Dogs living outside on a short leash are a common sight in Korea, but the majority of people here feel such practices should be banned by law, a survey shows.
Private animal welfare research institute Aware recently published survey results on the public perception of animal welfare policies. It surveyed 2,000 adults in 17 cities nationwide on laws and awareness of animal protection.
According to the survey, 82.5 percent of respondents agreed that raising animals tied to short ropes or locked in narrow spaces should be legally banned, with 44 percent saying they “tend to agree” and 38.5 percent saying they “agree.”

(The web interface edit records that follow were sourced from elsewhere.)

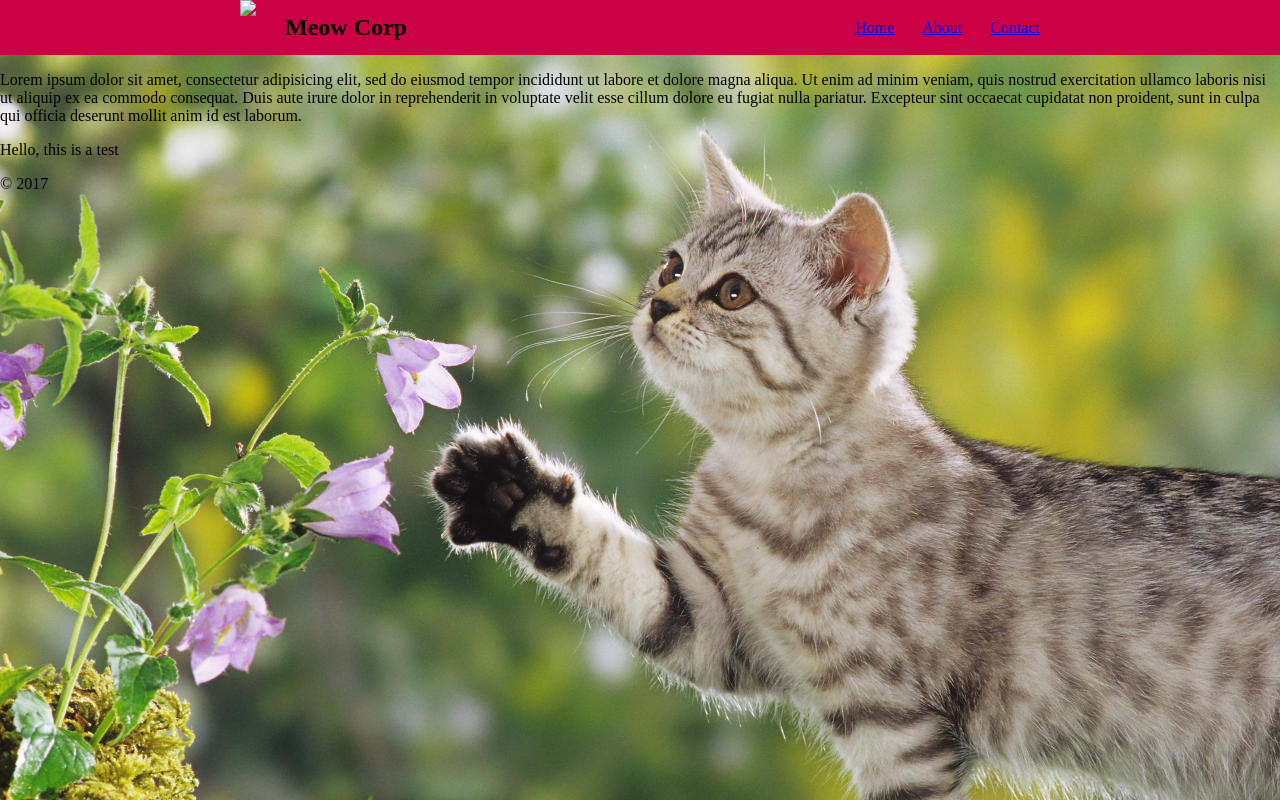
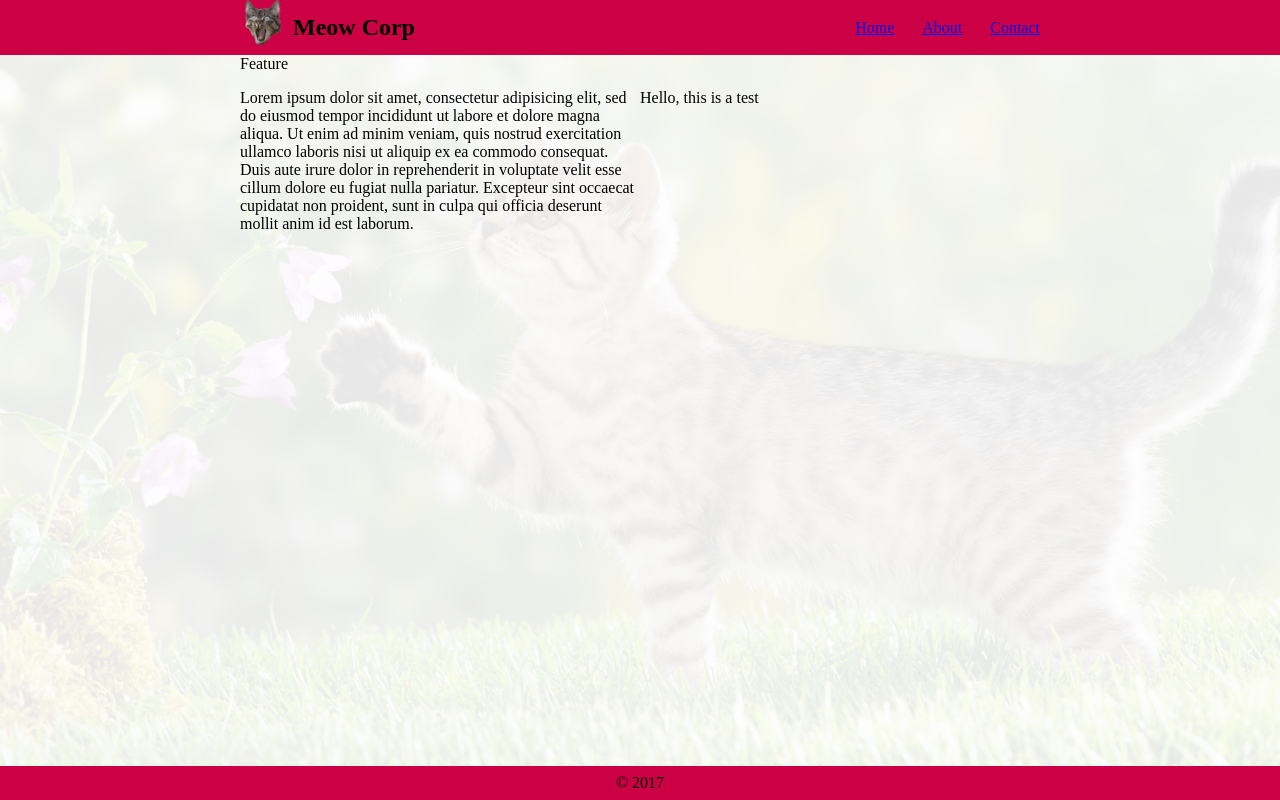
Before and after one commit to camerican/wdi-jul-2017, a plain HTML site: page sample-layout/index.html in a window 1280 px wide. Drawn offline with Linux system fonts and the light colour scheme.

Commit message:
Added cat rotation
Added column layout with inline-block

```diff
--- a/sample-layout/default.css
+++ b/sample-layout/default.css
@@ -1,10 +1,34 @@
 body {
 	margin: 0;
+}
+body::after,
+body::before {
+	position: fixed;
+	top:0;
+	bottom:0;
+	left:0;
+	right:0;
+	content: '';
+}
+/* this will be our background image */
+body::after {
 	background-image: url(cat-background.jpg);
+	background-size: cover;
+	z-index: -2;
+}
+body::before {
+	background-color: rgba(255,255,255,0.90);
+	z-index: -1;
 }
 #logo {
 	width: 45px;
 	float:left;
+	margin-right: 0.5em;
+	cursor: pointer;
+	transition: transform 0.5s ease-in-out;
+}
+#logo:hover {
+	transform: rotate(-90deg);
 }
 header h2 {
 	display: inline-block;
@@ -27,11 +51,31 @@ nav li {
 	display: inline-block;
 	margin-left: 1.5em;
 }
+header,
+footer {
+	background-color: #cc0044;
+}
 header {
-	background-color: #cc0044;
 	height: 55px;
 }
-header > .content {
+footer {
+	position: fixed;
+	bottom: 0;
+	width: 100%;
+	padding: 0.5em 0;
+}
+header > .content,
+#main > .content {
 	width: 800px;
 	margin: 0 auto;
 }
+
+footer > .content {
+	text-align: center;
+}
+.column-left,
+.column-right {
+	width: 50%;
+	display: inline-block;
+	vertical-align: top
+}
--- a/sample-layout/index.html
+++ b/sample-layout/index.html
@@ -8,7 +8,7 @@
 <body>
 	<header>
 		<div class="content">
-			<img id="logo" src="logo.jpg" /><h2>Meow Corp</h2>
+			<img id="logo" src="logo.gif" /><h2>Meow Corp</h2>
 			<nav>
 			<ul>
 				<li><a href="#">Home</a></li>
@@ -19,7 +19,9 @@
 		</div>
 	</header>
 	<div id="main">
+		<div class="content">
 			<div class="feature">
+			Feature
 			</div>
 			<div class="column-left">
 			<p>Lorem ipsum dolor sit amet, consectetur adipisicing elit, sed do eiusmod
@@ -28,13 +30,16 @@
 			consequat. Duis aute irure dolor in reprehenderit in voluptate velit esse
 			cillum dolore eu fugiat nulla pariatur. Excepteur sint occaecat cupidatat non
 			proident, sunt in culpa qui officia deserunt mollit anim id est laborum.</p>
-		</div>
-		<div class="column-right">
+			</div><!--
+			 --><div class="column-right">
 				<p>Hello, this is a test</p>
 			</div>
 		</div>
+	</div>
 	<footer>
+		<div class="content">
 			&copy; 2017
+		</div>
 	</footer>
 </body>
 </html>
```
Also changed, not shown: sample-layout/logo.gif (added). Lines whose indentation alone changed are shown as unchanged.
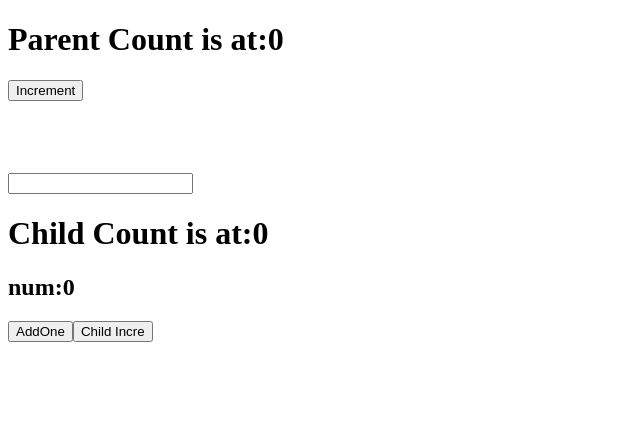
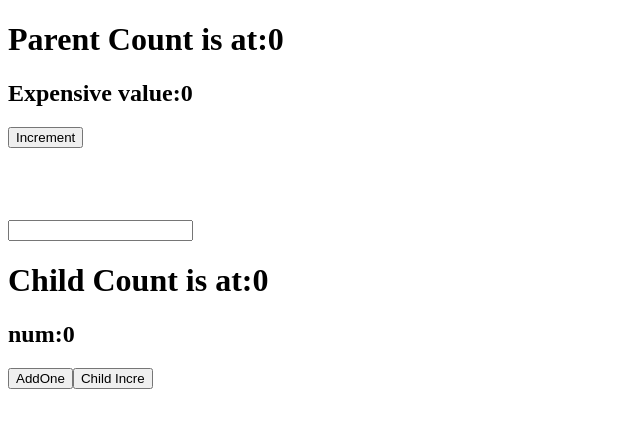
Before and after one commit to bobbyDeepak1415/React_Hooks, a React (Vite) app: page / in a window 1280 px wide. Shown: the top 428 px of the page, without its empty margins (0-640 px from the left). Built offline with nearby package versions, Linux system fonts and the light colour scheme.

Commit message:
setup done

```diff
--- a/src/Demo.jsx
+++ b/src/Demo.jsx
@@ -1,4 +1,4 @@
-import React, { useCallback, useState } from "react";
+import React, { useCallback, useMemo, useState } from "react";
 import Child1 from "./Child1";
 
 const Demo = () => {
@@ -12,9 +12,15 @@ const Demo = () => {
     setCount(count + 1);
   }, [count]);
 
+  const expensiveValue = useMemo(() => {
+    console.log("expensive value computed...");
+    return count * 100;
+  }, [count]);
+
   return (
     <div>
       <h1>Parent Count is at:{count}</h1>
+      <h2>Expensive value:{expensiveValue}</h2>
       <button onClick={memoizedFunc}>Increment</button>
       <div>
         <br />
```
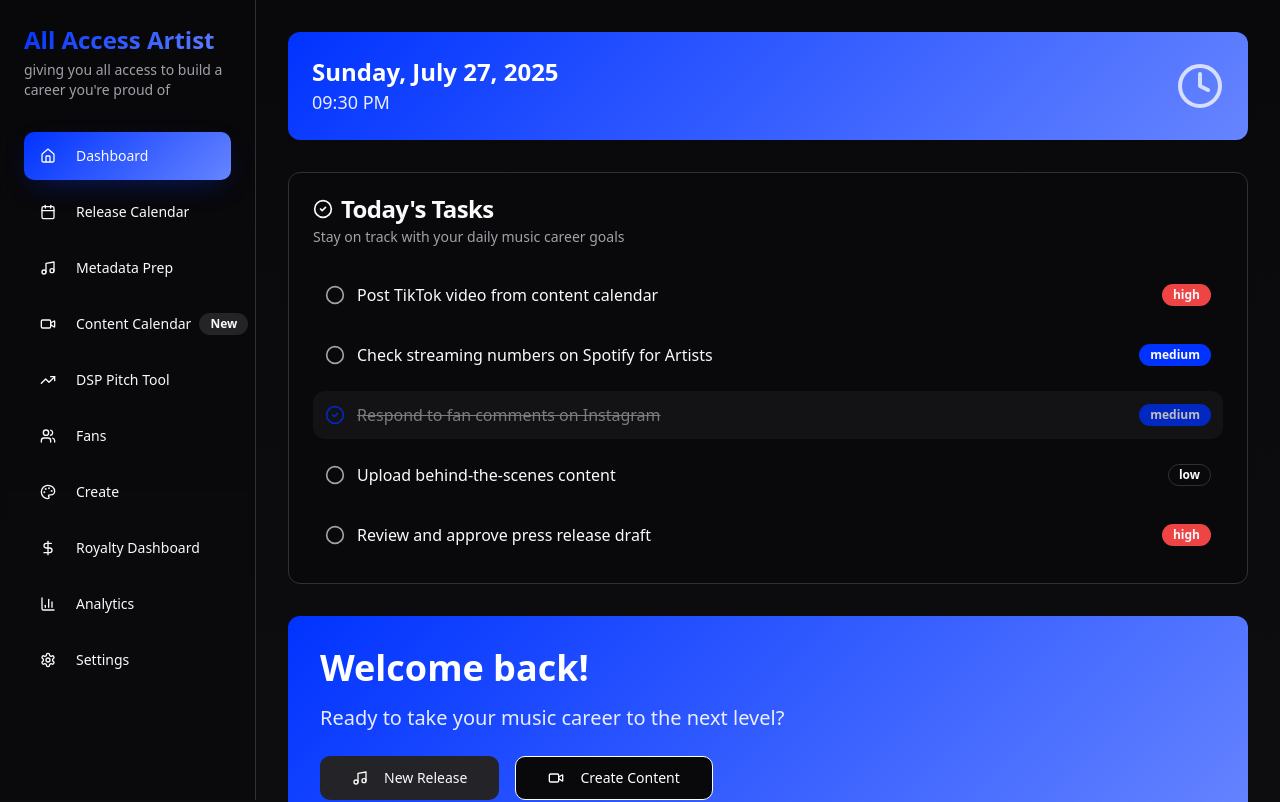
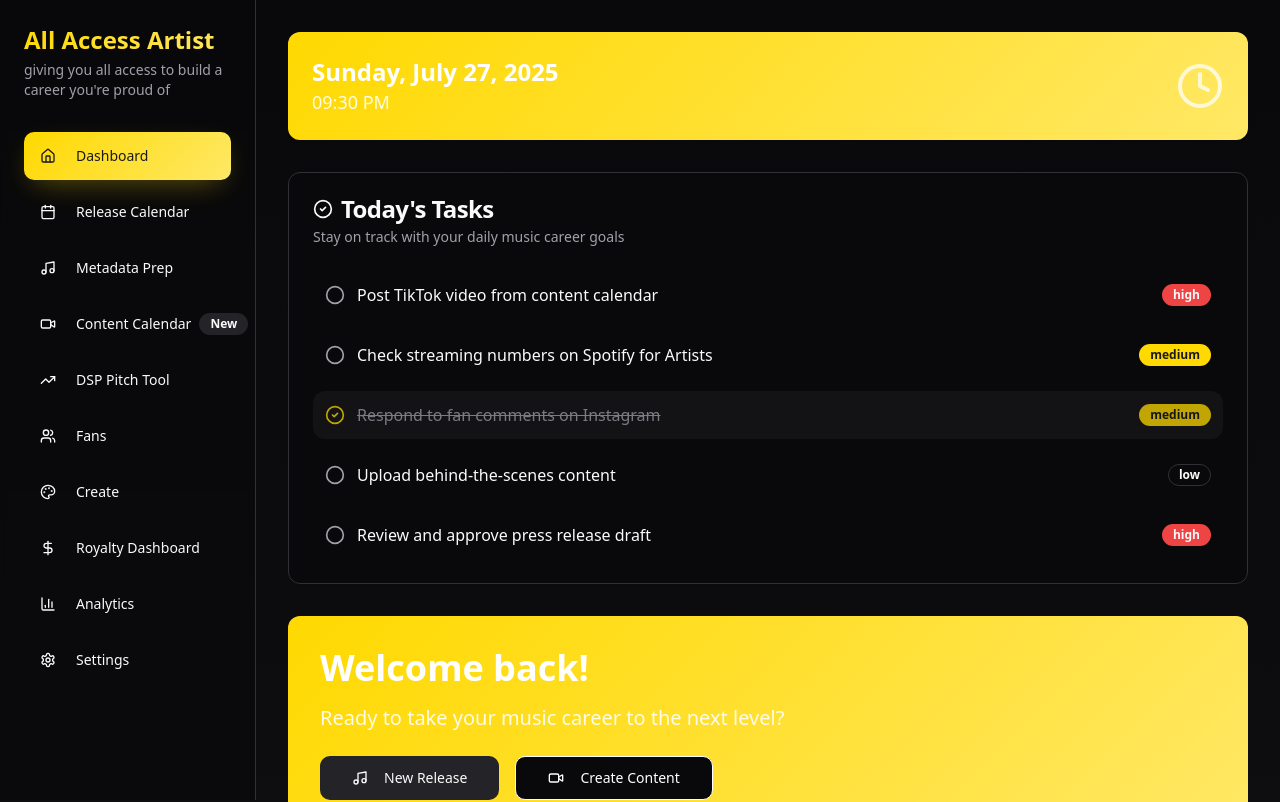
Before and after one commit to brennanwesley/All-Access-Artist, a React (Vite) app: page / in a window 1280 px wide. Shown: the top 802 px of the page. Built offline with nearby package versions, Linux system fonts and the light colour scheme.

Commit message:
Reverted to commit 1c7474537cd0a4b043c7fa145dcd5b97a98464bd

```diff
--- a/src/index.css
+++ b/src/index.css
@@ -17,9 +17,9 @@ All colors MUST be HSL.
     --popover: 240 10% 3.9%;
     --popover-foreground: 0 0% 98%;
 
-    --primary: 228 100% 50%;
-    --primary-foreground: 0 0% 98%;
-    --primary-glow: 228 100% 70%;
+    --primary: 51 100% 50%;
+    --primary-foreground: 0 0% 10%;
+    --primary-glow: 51 100% 70%;
 
     --secondary: 240 5% 15%;
     --secondary-foreground: 0 0% 98%;
@@ -27,15 +27,15 @@ All colors MUST be HSL.
     --muted: 240 5% 15%;
     --muted-foreground: 240 5% 65%;
 
-    --accent: 228 80% 45%;
-    --accent-foreground: 0 0% 98%;
+    --accent: 51 80% 45%;
+    --accent-foreground: 0 0% 10%;
 
     --destructive: 0 84.2% 60.2%;
     --destructive-foreground: 210 40% 98%;
 
     --border: 240 6% 20%;
     --input: 240 6% 20%;
-    --ring: 228 100% 50%;
+    --ring: 51 100% 50%;
 
     --gradient-primary: linear-gradient(135deg, hsl(var(--primary)), hsl(var(--primary-glow)));
     --gradient-accent: linear-gradient(135deg, hsl(var(--accent)), hsl(var(--primary)));
```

A majority of Koreans are also against the consumption of dog meat, the survey shows.
Nearly 8 out of 10 Koreans, 78.1 percent of respondents, are in favor of banning slaughtering and selling dogs and cats for food, with 48.9 percent saying they are strongly in favor of such a ban.
Moves to ban dog consumption have emerged in politics in recent years.
In 2018, Pyo Chang-won, then a lawmaker of the ruling Democratic Party of Korea, proposed a bill to ban the slaughter of dogs, though it failed to pass in the 20th Assembly. Early this year, ruling party lawmaker and Environment Minister Han Jeoung-ae proposed a similar bill before being appointed in the position. Last month, presidential front-runner and Gyeonggi Province Gov. Lee Jae-myung called for a ban on eating dogs and selling pets at the legal and institutional level.
The poll showed many Koreans believe laws should be toughened to protect animals.
Ninety-seven percent of respondents said that the punishment of animal abusers should be strengthened to prevent animal abuse. Specifically, 97.3 percent said that those who abused animals should be deprived of ownership and 98.3 percent said abusers should be banned from raising other animals for a certain period of time.
While 92.5 percent of respondents said they are aware of the animal protection law, only 30.6 percent agreed that Korea’s animal protection law could “prevent animal abuse.”
When asked why animals are abandoned, 76.5 percent of respondents pointed to the lack of responsibility of those who raise pets. In the survey that allowed multiple responses, 58.5 percent said the level of punishment is weak, while 47.7 percent said it is easy to buy and sell pets.
By Shin Ji-hye (firstname.lastname@example.org